··· DATA ···

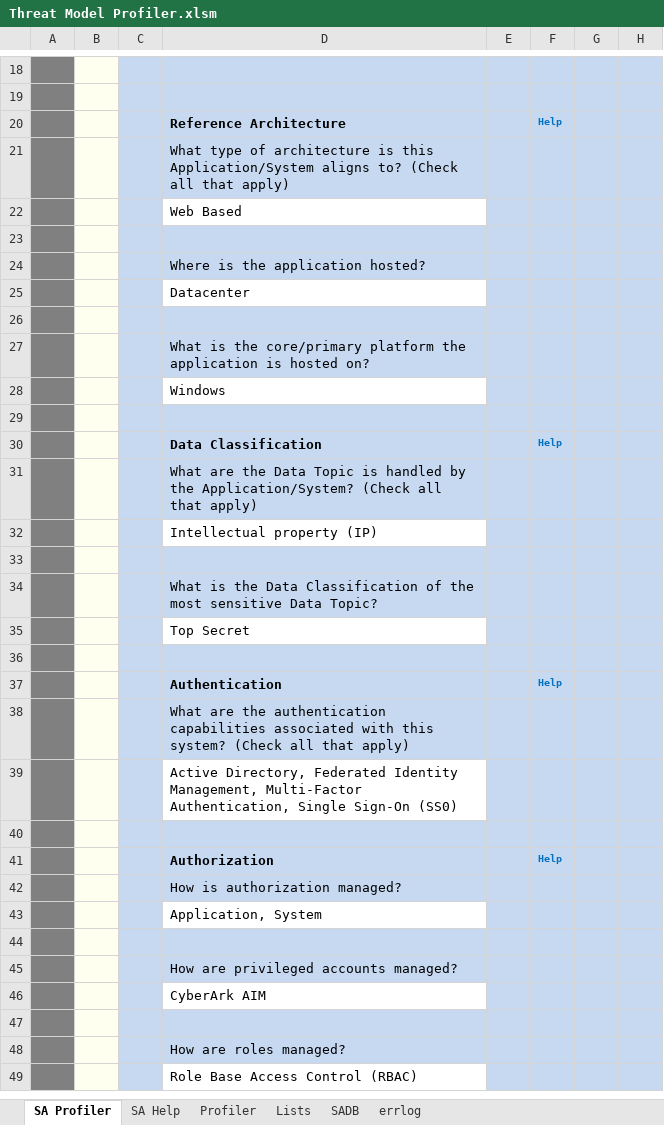
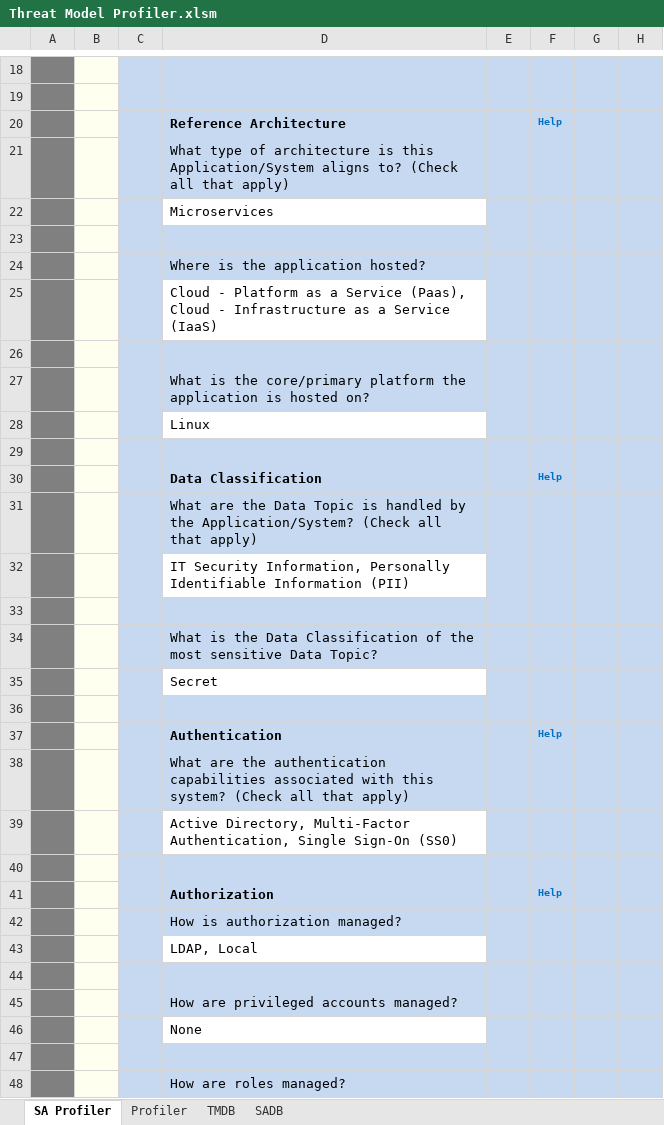
Before and after one commit to sealmindset/poc, an Excel workbook: Threat Model Profiler.xlsm, sheet SA Profiler, drawn as a sheet; only a part is shown, gaps mark what is left out; the shorter side is filled out with more unchanged rows; values as stored, in another font and other column widths than the file's, no borders; charts and pictures not drawn; the diff covers the shown part only; the diff names each change by its address in the sheet, - before the commit and + after, or states it on an @@ line.

```diff
--- a/Threat Model Profiler.xlsm (sheet SA Profiler)
+++ b/Threat Model Profiler.xlsm (sheet SA Profiler)
@@ sheet tab hidden: SA Help @@
@@ sheet tab hidden: Lists @@
@@ sheet tab hidden: errlog @@
@@ sheet tab unhidden: TMDB @@
-D22: Web Based
+D22: Microservices
-D25: Datacenter
+D25: Cloud - Platform as a Service (Paas), Cloud - Infrastructure as a Service (IaaS)
-D28: Windows
+D28: Linux
-D32: Intellectual property (IP)
+D32: IT Security Information, Personally Identifiable Information (PII)
-D35: Top Secret
+D35: Secret
-D39: Active Directory, Federated Identity Management, Multi-Factor Authentication,…
+D39: Active Directory, Multi-Factor Authentication,…
-D43: Application, System
+D43: LDAP, Local
-D46: CyberArk AIM
+D46: None
```
Also changed, not shown: 9 edited cells elsewhere in this sheet, sheet SADB, sheet Profiler, charts or pictures, 21 other files.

···

* AIM OF THE EXERCISE: Pictures stay out; the entries above are to be output exactly as given.

* WRITTEN RESPONSE:
Before and after one commit to sealmindset/poc, an Excel workbook: Threat Model Profiler.xlsm, sheet SA Profiler, drawn as a sheet; only a part is shown, gaps mark what is left out; the shorter side is filled out with more unchanged rows; values as stored, in another font and other column widths than the file's, no borders; charts and pictures not drawn; the diff covers the shown part only; the diff names each change by its address in the sheet, - before the commit and + after, or states it on an @@ line.

```diff
--- a/Threat Model Profiler.xlsm (sheet SA Profiler)
+++ b/Threat Model Profiler.xlsm (sheet SA Profiler)
@@ sheet tab hidden: SA Help @@
@@ sheet tab hidden: Lists @@
@@ sheet tab hidden: errlog @@
@@ sheet tab unhidden: TMDB @@
-D22: Web Based
+D22: Microservices
-D25: Datacenter
+D25: Cloud - Platform as a Service (Paas), Cloud - Infrastructure as a Service (IaaS)
-D28: Windows
+D28: Linux
-D32: Intellectual property (IP)
+D32: IT Security Information, Personally Identifiable Information (PII)
-D35: Top Secret
+D35: Secret
-D39: Active Directory, Federated Identity Management, Multi-Factor Authentication,…
+D39: Active Directory, Multi-Factor Authentication,…
-D43: Application, System
+D43: LDAP, Local
-D46: CyberArk AIM
+D46: None
```
Also changed, not shown: 9 edited cells elsewhere in this sheet, sheet SADB, sheet Profiler, charts or pictures, 21 other files.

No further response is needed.